(Beginning of DATA LISTING)

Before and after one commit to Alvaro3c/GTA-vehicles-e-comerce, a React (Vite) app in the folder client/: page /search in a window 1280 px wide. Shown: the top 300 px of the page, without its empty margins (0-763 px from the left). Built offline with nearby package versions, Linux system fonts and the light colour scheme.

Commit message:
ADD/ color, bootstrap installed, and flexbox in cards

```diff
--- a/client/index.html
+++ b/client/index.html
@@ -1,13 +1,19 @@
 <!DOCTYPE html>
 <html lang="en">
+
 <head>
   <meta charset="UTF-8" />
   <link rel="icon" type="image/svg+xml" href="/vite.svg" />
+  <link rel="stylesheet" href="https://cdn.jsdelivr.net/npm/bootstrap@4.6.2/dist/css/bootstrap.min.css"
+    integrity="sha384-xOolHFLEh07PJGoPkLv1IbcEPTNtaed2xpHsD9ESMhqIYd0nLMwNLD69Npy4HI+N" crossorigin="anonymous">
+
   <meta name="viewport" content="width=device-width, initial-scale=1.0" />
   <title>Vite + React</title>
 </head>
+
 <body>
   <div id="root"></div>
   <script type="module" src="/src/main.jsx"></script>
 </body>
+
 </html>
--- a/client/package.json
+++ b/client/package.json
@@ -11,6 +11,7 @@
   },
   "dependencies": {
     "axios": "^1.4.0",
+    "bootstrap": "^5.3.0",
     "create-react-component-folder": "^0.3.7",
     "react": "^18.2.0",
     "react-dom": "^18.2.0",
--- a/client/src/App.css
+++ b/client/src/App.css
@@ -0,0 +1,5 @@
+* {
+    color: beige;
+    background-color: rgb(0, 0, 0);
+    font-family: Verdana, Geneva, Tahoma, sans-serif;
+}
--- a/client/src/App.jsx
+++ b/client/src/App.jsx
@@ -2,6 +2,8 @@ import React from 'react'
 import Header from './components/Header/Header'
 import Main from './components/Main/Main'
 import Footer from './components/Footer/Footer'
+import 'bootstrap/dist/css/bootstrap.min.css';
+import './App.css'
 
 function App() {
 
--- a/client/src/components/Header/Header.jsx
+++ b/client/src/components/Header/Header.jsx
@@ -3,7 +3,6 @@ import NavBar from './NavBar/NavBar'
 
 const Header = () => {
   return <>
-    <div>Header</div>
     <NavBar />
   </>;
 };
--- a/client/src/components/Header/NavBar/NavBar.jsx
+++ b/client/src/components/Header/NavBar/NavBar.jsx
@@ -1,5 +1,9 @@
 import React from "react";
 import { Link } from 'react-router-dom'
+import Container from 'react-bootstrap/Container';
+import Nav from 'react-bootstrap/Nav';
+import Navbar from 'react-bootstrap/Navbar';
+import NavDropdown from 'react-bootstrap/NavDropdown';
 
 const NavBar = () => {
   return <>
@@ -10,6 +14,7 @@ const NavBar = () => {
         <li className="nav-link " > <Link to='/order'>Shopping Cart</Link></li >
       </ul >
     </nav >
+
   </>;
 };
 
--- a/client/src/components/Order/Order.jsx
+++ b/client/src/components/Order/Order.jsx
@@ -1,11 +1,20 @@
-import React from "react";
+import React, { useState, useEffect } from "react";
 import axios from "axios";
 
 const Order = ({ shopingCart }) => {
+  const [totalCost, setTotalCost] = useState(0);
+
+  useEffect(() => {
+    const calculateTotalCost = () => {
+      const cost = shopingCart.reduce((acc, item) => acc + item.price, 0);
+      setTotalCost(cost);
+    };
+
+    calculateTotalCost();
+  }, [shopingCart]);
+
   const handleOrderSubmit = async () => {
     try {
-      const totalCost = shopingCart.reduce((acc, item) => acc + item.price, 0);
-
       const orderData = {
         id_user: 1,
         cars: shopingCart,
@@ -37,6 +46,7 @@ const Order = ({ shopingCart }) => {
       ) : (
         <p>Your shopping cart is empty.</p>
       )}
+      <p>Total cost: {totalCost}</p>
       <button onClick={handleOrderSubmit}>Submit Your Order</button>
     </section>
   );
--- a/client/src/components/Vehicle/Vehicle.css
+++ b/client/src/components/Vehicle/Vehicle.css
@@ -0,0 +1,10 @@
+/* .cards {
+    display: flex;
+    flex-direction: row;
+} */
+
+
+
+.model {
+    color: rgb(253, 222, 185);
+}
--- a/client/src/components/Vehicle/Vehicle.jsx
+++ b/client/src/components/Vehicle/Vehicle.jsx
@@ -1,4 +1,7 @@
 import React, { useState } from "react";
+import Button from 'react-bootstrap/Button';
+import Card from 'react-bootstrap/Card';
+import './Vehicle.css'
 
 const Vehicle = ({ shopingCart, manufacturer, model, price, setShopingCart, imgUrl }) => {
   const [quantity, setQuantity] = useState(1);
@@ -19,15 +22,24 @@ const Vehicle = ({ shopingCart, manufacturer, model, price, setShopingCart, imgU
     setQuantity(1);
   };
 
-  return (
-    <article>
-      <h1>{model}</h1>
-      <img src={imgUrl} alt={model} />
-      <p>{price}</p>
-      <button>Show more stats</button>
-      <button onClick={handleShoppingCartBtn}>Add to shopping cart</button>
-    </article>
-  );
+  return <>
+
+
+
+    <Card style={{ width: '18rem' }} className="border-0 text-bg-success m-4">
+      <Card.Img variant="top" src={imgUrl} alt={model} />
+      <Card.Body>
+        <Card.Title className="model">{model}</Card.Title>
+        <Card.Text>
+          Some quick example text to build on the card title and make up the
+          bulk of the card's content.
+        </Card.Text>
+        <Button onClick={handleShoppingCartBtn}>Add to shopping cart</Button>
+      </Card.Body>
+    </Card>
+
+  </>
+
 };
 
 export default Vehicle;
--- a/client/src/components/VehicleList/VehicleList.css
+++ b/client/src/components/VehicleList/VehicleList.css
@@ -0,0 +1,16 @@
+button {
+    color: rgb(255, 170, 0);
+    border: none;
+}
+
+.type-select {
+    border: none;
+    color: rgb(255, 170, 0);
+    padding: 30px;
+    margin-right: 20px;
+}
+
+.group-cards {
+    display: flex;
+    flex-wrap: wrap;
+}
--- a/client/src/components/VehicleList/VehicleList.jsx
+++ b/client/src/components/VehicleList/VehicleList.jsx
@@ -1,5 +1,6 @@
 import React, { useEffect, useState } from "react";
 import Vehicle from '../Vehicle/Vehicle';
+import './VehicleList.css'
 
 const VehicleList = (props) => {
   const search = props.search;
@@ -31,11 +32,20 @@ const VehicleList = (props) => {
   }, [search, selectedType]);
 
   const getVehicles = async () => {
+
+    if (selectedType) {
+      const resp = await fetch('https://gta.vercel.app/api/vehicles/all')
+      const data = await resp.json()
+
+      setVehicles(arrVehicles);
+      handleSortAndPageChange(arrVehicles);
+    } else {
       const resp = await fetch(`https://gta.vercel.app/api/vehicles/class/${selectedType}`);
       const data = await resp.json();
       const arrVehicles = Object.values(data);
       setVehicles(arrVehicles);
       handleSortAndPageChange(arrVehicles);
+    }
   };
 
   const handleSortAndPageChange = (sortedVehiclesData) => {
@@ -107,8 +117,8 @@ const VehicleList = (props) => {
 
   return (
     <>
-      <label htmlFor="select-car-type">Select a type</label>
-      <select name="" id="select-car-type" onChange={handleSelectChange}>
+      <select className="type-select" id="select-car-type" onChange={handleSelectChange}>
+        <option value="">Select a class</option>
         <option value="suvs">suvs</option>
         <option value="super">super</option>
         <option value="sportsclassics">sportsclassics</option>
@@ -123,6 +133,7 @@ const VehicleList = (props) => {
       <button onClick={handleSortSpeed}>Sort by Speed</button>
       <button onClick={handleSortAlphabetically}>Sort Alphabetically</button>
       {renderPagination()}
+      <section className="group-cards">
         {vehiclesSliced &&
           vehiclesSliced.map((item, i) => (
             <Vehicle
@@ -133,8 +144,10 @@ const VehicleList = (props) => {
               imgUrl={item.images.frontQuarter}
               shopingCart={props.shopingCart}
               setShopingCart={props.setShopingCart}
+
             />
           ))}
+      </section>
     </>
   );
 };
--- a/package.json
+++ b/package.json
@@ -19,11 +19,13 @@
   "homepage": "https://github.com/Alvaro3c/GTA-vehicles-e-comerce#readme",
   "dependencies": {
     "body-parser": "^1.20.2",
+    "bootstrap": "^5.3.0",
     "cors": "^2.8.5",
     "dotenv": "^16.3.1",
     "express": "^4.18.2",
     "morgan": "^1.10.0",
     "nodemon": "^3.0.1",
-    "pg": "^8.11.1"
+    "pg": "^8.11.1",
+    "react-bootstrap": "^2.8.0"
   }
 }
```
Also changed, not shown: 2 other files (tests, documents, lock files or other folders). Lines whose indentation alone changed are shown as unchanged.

(End of DATA LISTING)

Among the lines above, list those that contain the word "resp".

+      const resp = await fetch('https://gta.vercel.app/api/vehicles/all')
+      const data = await resp.json()
       const resp = await fetch(`https://gta.vercel.app/api/vehicles/class/${selectedType}`);
       const data = await resp.json();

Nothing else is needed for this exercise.